Face-Lifts: New Considerations in Detailing
Credits: UIC School of architecture - ARCH 466 – Spring 2010
Students: Chiu Bentley, Hubert Lauren, Kasper Tommy, Kazmierczak Paul, Krcmarevic Nikola, Milovanovic Igor, Phillips Doug, Sohn John, Sundin Michelle, Szymczak Jon, Tisza John
Contemporary logistics for both design and execution of experimental building envelopes has been accompanied by a paradigm shift in the conceptualization of detailing.

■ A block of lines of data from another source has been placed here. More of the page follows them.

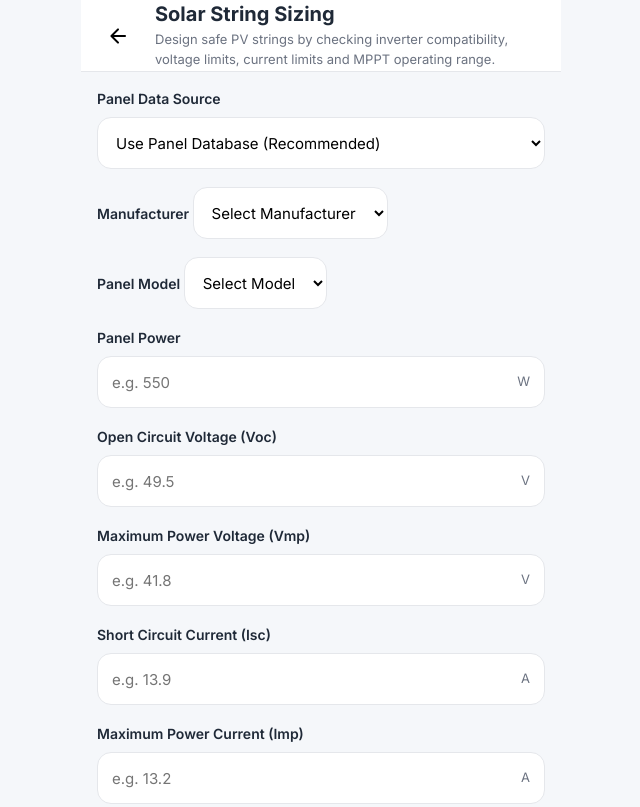
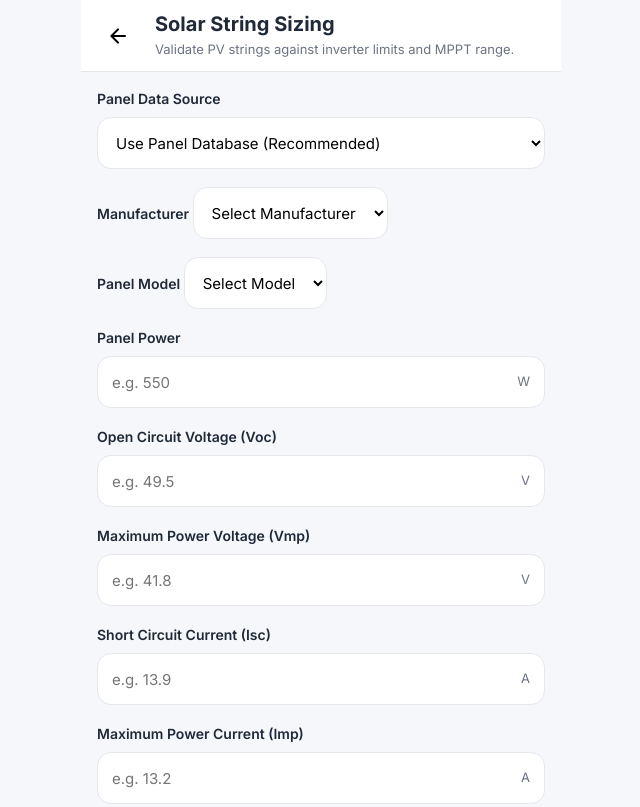
Before and after one commit to NaeemHunzai/Solar-Calculator-Web, a plain HTML site: page calculators/solar-string-sizing/index.html in a window 1280 px wide. Shown: the top 807 px of the page, without its empty margins (319-959 px from the left). Drawn offline with nearby package versions, Linux system fonts and the light colour scheme.

Commit message:
Update index.html

```diff
--- a/calculators/solar-string-sizing/index.html
+++ b/calculators/solar-string-sizing/index.html
@@ -134,7 +134,7 @@ Solar String Sizing
 
 <p>
 
-Design safe PV strings by checking inverter compatibility, voltage limits, current limits and MPPT operating range.
+Validate PV strings against inverter limits and MPPT range.
 
 </p>
 
```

Detailing typically entails applying acquired and transferable knowledge to building conditions. In the modernist tradition, this primarily meant articulating the building skin at its corners. In the contemporary project, a building condition has become a pervasive range of layered qualities and effects. Detailing in this context means designing the range and orchestrating the effects of material assemblies over that range. What is of particular interest here remains the question of transferable knowledge encapsulated in the detailing methodology when designing for a range of effects.
“Re-usables” are repeatable sequences of critical design operations that like a diagram may be adapted, evolved, or mutated in order to address a range of conditions similar to the ones for which they were initially intended. A re-usable is a quantity of design information that may be stored, archived and retrieved.
Working with “Re-usables” new facades to existing high-rises in Chicago were being tested, treating them as infrastructure whose cores and slabs is still invaluable but whose facades are mostly obsolete and in need of a “face-lift”.